UCI says women’s team manager breached ethics code after abuse and inappropriate behaviour allegations

A number of riders complained to the governing body over Patrick Van Gansen’s conduct

Riders for Health Mate at the team presentation for the Amstel Gold Race 2019 (Photo by Gonzalo Arroyo Moreno/Getty Images)
(Image credit: Getty Images)

The UCI has found that a former manager of women’s squad Team Health Mate violated the ethics code after he was accused of abuse and inappropriate behaviour.

Cycling’s international governing body launched an investigation into Patrick Van Gansen in 2019 when three riders lodged formal complaints.

On Monday (April 20), the UCI announced the conclusion of its report, finding that Van Gansen had breached UCI Code of Ethics.

The UCI said its Disciplinary Commission will now decide on a possible sanction for the Belgian.

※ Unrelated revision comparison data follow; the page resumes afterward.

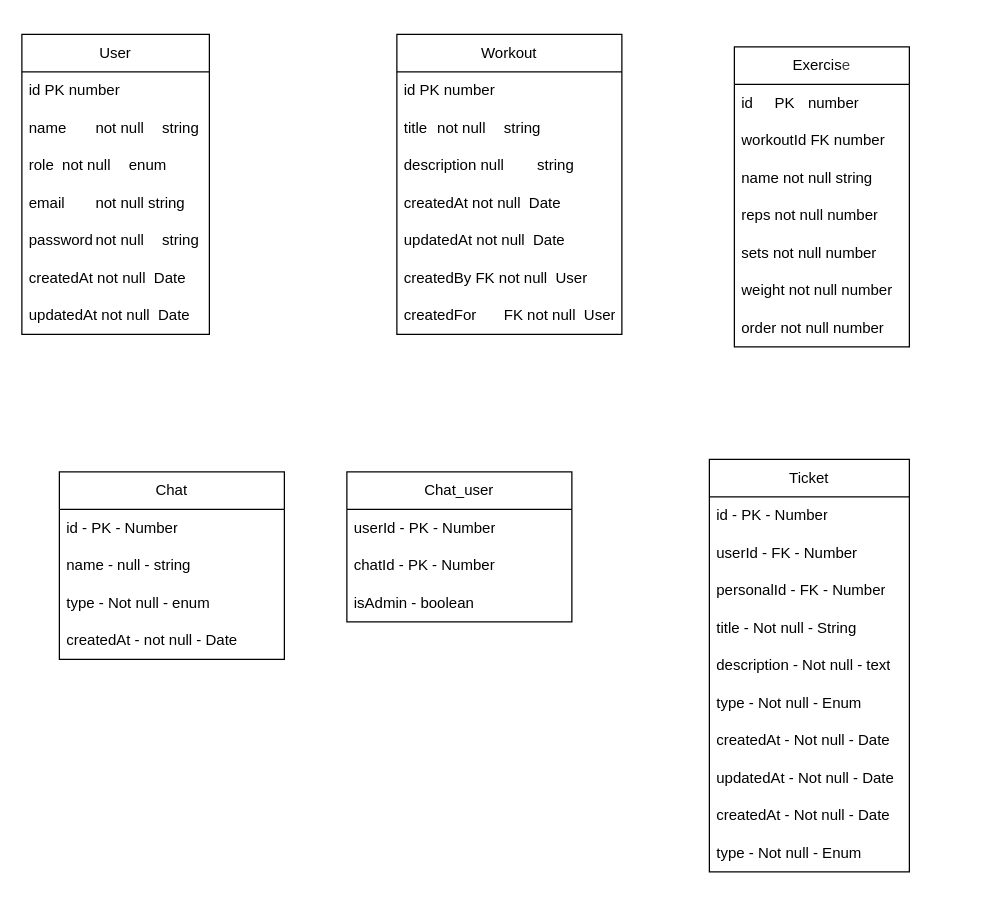
Earlier version of the draw.io diagram backend/gymApp.drawio (ArthurArlaxy/ThinkFit). Source tidied: cells renumbered, new cells numbered last; positions are measured from the earlier drawing's top-left corner, leaving out a move shared by most shapes. Both pictures are drawn from the tidied source at 125%, with x=0, y=0 at pixel (21, 34).
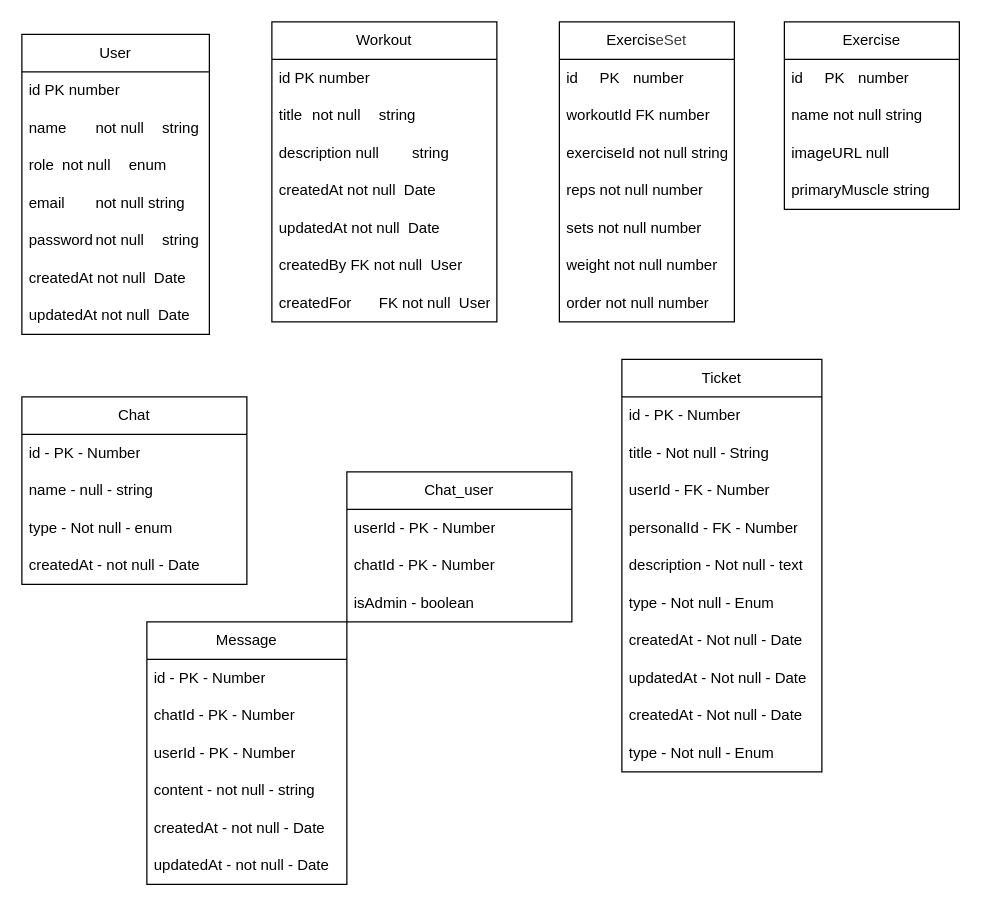
Above is the later version.

Commit message (it also covers changes not shown here):
Criando o banco

Inicializando o banco de dados utilizando o PrismaORM

What changed in the source:
```diff
@@
     <mxCell id="10" value="Workout" style="swimlane;fontStyle=0;horizontal=1;startSize=30;whiteSpace=wrap;html=1;" parent="1" vertex="1">
-      <mxGeometry x="300" width="180" height="240" as="geometry" />
+      <mxGeometry x="200" y="-10" width="180" height="240" as="geometry" />
     </mxCell>
@@
-    <mxCell id="18" value="Exercis&lt;span style=&quot;color: rgb(63, 63, 63); background-color: transparent;&quot;&gt;e&lt;/span&gt;" style="swimlane;fontStyle=0;horizontal=1;startSize=30;whiteSpace=wrap;html=1;" parent="1" vertex="1">
-      <mxGeometry x="570" y="10" width="140" height="240" as="geometry" />
+    <mxCell id="18" value="Exercis&lt;span style=&quot;color: rgb(63, 63, 63); background-color: transparent;&quot;&gt;eSet&lt;/span&gt;" style="swimlane;fontStyle=0;horizontal=1;startSize=30;whiteSpace=wrap;html=1;" parent="1" vertex="1">
+      <mxGeometry x="430" y="-10" width="140" height="240" as="geometry" />
     </mxCell>
@@
-    <mxCell id="21" value="name not null string" style="text;strokeColor=none;fillColor=none;align=left;verticalAlign=middle;spacingLeft=4;spacingRight=4;overflow=hidden;whiteSpace=wrap;html=1;" parent="18" vertex="1">
+    <mxCell id="21" value="exerciseId not null string" style="text;strokeColor=none;fillColor=none;align=left;verticalAlign=middle;spacingLeft=4;spacingRight=4;overflow=hidden;whiteSpace=wrap;html=1;" parent="18" vertex="1">
       <mxGeometry y="90" width="140" height="30" as="geometry" />
     </mxCell>
@@
     <mxCell id="26" value="Chat" style="swimlane;fontStyle=0;horizontal=1;startSize=30;whiteSpace=wrap;html=1;" parent="1" vertex="1">
-      <mxGeometry x="30" y="350" width="180" height="150" as="geometry" />
+      <mxGeometry y="290" width="180" height="150" as="geometry" />
     </mxCell>
@@
     <mxCell id="35" value="Ticket" style="swimlane;fontStyle=0;horizontal=1;startSize=30;whiteSpace=wrap;html=1;" parent="1" vertex="1">
-      <mxGeometry x="550" y="340" width="160" height="330" as="geometry" />
+      <mxGeometry x="480" y="260" width="160" height="330" as="geometry" />
     </mxCell>
@@
+    <mxCell id="39" value="title - Not null - String" style="text;strokeColor=none;fillColor=none;align=left;verticalAlign=middle;spacingLeft=4;spacingRight=4;overflow=hidden;whiteSpace=wrap;html=1;" parent="35" vertex="1">
+      <mxGeometry y="60" width="160" height="30" as="geometry" />
+    </mxCell>
     <mxCell id="37" value="userId - FK - Number" style="text;strokeColor=none;fillColor=none;align=left;verticalAlign=middle;spacingLeft=4;spacingRight=4;overflow=hidden;whiteSpace=wrap;html=1;" parent="35" vertex="1">
-      <mxGeometry y="60" width="160" height="30" as="geometry" />
+      <mxGeometry y="90" width="160" height="30" as="geometry" />
     </mxCell>
     <mxCell id="38" value="personalId - FK - Number" style="text;strokeColor=none;fillColor=none;align=left;verticalAlign=middle;spacingLeft=4;spacingRight=4;overflow=hidden;whiteSpace=wrap;html=1;" parent="35" vertex="1">
-      <mxGeometry y="90" width="160" height="30" as="geometry" />
+      <mxGeometry y="120" width="160" height="30" as="geometry" />
     </mxCell>
-    <mxCell id="39" value="title - Not null - String" style="text;strokeColor=none;fillColor=none;align=left;verticalAlign=middle;spacingLeft=4;spacingRight=4;overflow=hidden;whiteSpace=wrap;html=1;" parent="35" vertex="1">
-      <mxGeometry y="120" width="160" height="30" as="geometry" />
-    </mxCell>
@@
+    <mxCell id="46" value="Exercise" style="swimlane;fontStyle=0;horizontal=1;startSize=30;whiteSpace=wrap;html=1;" parent="1" vertex="1">
+      <mxGeometry x="610" y="-10" width="140" height="150" as="geometry" />
+    </mxCell>
+    <mxCell id="47" value="id&lt;span style=&quot;white-space: pre;&quot;&gt;&#9;&lt;/span&gt;PK&amp;nbsp;&lt;span style=&quot;white-space: pre;&quot;&gt;&#9;&lt;/span&gt;number" style="text;strokeColor=none;fillColor=none;align=left;verticalAlign=middle;spacingLeft=4;spacingRight=4;overflow=hidden;whiteSpace=wrap;html=1;" parent="46" vertex="1">
+      <mxGeometry y="30" width="140" height="30" as="geometry" />
+    </mxCell>
+    <mxCell id="48" value="name not null string" style="text;strokeColor=none;fillColor=none;align=left;verticalAlign=middle;spacingLeft=4;spacingRight=4;overflow=hidden;whiteSpace=wrap;html=1;" parent="46" vertex="1">
+      <mxGeometry y="60" width="140" height="30" as="geometry" />
+    </mxCell>
+    <mxCell id="49" value="imageURL null" style="text;strokeColor=none;fillColor=none;align=left;verticalAlign=middle;spacingLeft=4;spacingRight=4;overflow=hidden;whiteSpace=wrap;html=1;" parent="46" vertex="1">
+      <mxGeometry y="90" width="140" height="30" as="geometry" />
+    </mxCell>
+    <mxCell id="50" value="primaryMuscle string" style="text;strokeColor=none;fillColor=none;align=left;verticalAlign=middle;spacingLeft=4;spacingRight=4;overflow=hidden;whiteSpace=wrap;html=1;" parent="46" vertex="1">
+      <mxGeometry y="120" width="140" height="30" as="geometry" />
+    </mxCell>
+    <mxCell id="51" value="Message" style="swimlane;fontStyle=0;horizontal=1;startSize=30;whiteSpace=wrap;html=1;" parent="1" vertex="1">
+      <mxGeometry x="100" y="470" width="160" height="210" as="geometry" />
+    </mxCell>
+    <mxCell id="52" value="&lt;span style=&quot;color: rgb(0, 0, 0);&quot;&gt;id - PK - Number&lt;/span&gt;" style="text;strokeColor=none;fillColor=none;align=left;verticalAlign=middle;spacingLeft=4;spacingRight=4;overflow=hidden;whiteSpace=wrap;html=1;" parent="51" vertex="1">
+      <mxGeometry y="30" width="160" height="30" as="geometry" />
+    </mxCell>
+    <mxCell id="53" value="&lt;span style=&quot;color: rgb(0, 0, 0);&quot;&gt;chatId - PK - Number&amp;nbsp;&lt;/span&gt;" style="text;strokeColor=none;fillColor=none;align=left;verticalAlign=middle;spacingLeft=4;spacingRight=4;overflow=hidden;whiteSpace=wrap;html=1;" parent="51" vertex="1">
+      <mxGeometry y="60" width="160" height="30" as="geometry" />
+    </mxCell>
+    <mxCell id="54" value="&lt;span style=&quot;color: rgb(0, 0, 0);&quot;&gt;userId - PK - Number&lt;/span&gt;" style="text;strokeColor=none;fillColor=none;align=left;verticalAlign=middle;spacingLeft=4;spacingRight=4;overflow=hidden;whiteSpace=wrap;html=1;" parent="51" vertex="1">
+      <mxGeometry y="90" width="160" height="30" as="geometry" />
+    </mxCell>
+    <mxCell id="55" value="&lt;span style=&quot;color: rgb(0, 0, 0);&quot;&gt;content - not null - string&amp;nbsp;&lt;/span&gt;" style="text;strokeColor=none;fillColor=none;align=left;verticalAlign=middle;spacingLeft=4;spacingRight=4;overflow=hidden;whiteSpace=wrap;html=1;" parent="51" vertex="1">
+      <mxGeometry y="120" width="160" height="30" as="geometry" />
+    </mxCell>
+    <mxCell id="56" value="&lt;span style=&quot;color: rgb(0, 0, 0);&quot;&gt;createdAt - not null - Date&lt;/span&gt;" style="text;strokeColor=none;fillColor=none;align=left;verticalAlign=middle;spacingLeft=4;spacingRight=4;overflow=hidden;whiteSpace=wrap;html=1;" parent="51" vertex="1">
+      <mxGeometry y="150" width="160" height="30" as="geometry" />
+    </mxCell>
+    <mxCell id="57" value="&lt;span style=&quot;color: rgb(0, 0, 0);&quot;&gt;updatedAt - not null - Date&lt;/span&gt;" style="text;strokeColor=none;fillColor=none;align=left;verticalAlign=middle;spacingLeft=4;spacingRight=4;overflow=hidden;whiteSpace=wrap;html=1;" parent="51" vertex="1">
+      <mxGeometry y="180" width="160" height="30" as="geometry" />
+    </mxCell>
```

A statement from the body said: “The UCI Ethics Commission has completed its report in the case involving Mr Patrick Van Gansen (former manager of the UCI Women’s Team Health Mate - Ladies Team) related to allegations by a number of riders of harassment.

“Following completion of the report – which took into account a considerable number of statements and covers several years – by independent investigation agency The Sport Resolutions, the UCI Ethics Commission reached the finding that violations of the UCI Code of Ethics had been committed.

“Considering the sanctions recommended by the UCI Ethics Commission, the matter has been handed over to the UCI Disciplinary Commission, which has initiated proceedings with a view to the possibility of sanctions being imposed.”

In June last year, the UCI opened its formal investigation into allegations of abuse and inappropriate behaviour by Van Gansen after three riders, who left the team over the course of 12 months, lodged formal complaints.

A number of other riders came forward with allegations of “shouting, abuses of power, and unprofessionalism” within the “unsettling environment” of the team.

The allegations against Van Gansen include that he was verbally aggressive and made sexually inappropriate comments towards riders.

After the UCI launched its investigation, Van Gansen denied any wrongdoing and said he would take legal action against the riders who made allegations against him.

Thank you for reading 5 articles this month* Join now for unlimited access

Enjoy your first month for just £1 / $1 / €1

*Read 5 free articles per month without a subscription

Join now for unlimited access

Try first month for just £1 / $1 / €1

Alex Ballinger is editor of BikeBiz magazine, the leading publication for the UK cycle industry, and is the former digital news editor for CyclingWeekly.com. After gaining experience in local newsrooms, national newspapers and in digital journalism, Alex found his calling in cycling, first as a reporter, then as news editor responsible for Cycling Weekly's online news output, and now as the editor of BikeBiz. Since pro cycling first captured his heart during the 2010 Tour de France (specifically the Contador-Schleck battle) Alex covered three Tours de France, multiple editions of the Tour of Britain, and the World Championships, while both writing and video presenting for Cycling Weekly. He also specialises in fitness writing, often throwing himself into the deep end to help readers improve their own power numbers.  Away from the desk, Alex can be found racing time trials, riding BMX and mountain bikes, or exploring off-road on his gravel bike. He’s also an avid gamer, and can usually be found buried in an eclectic selection of books.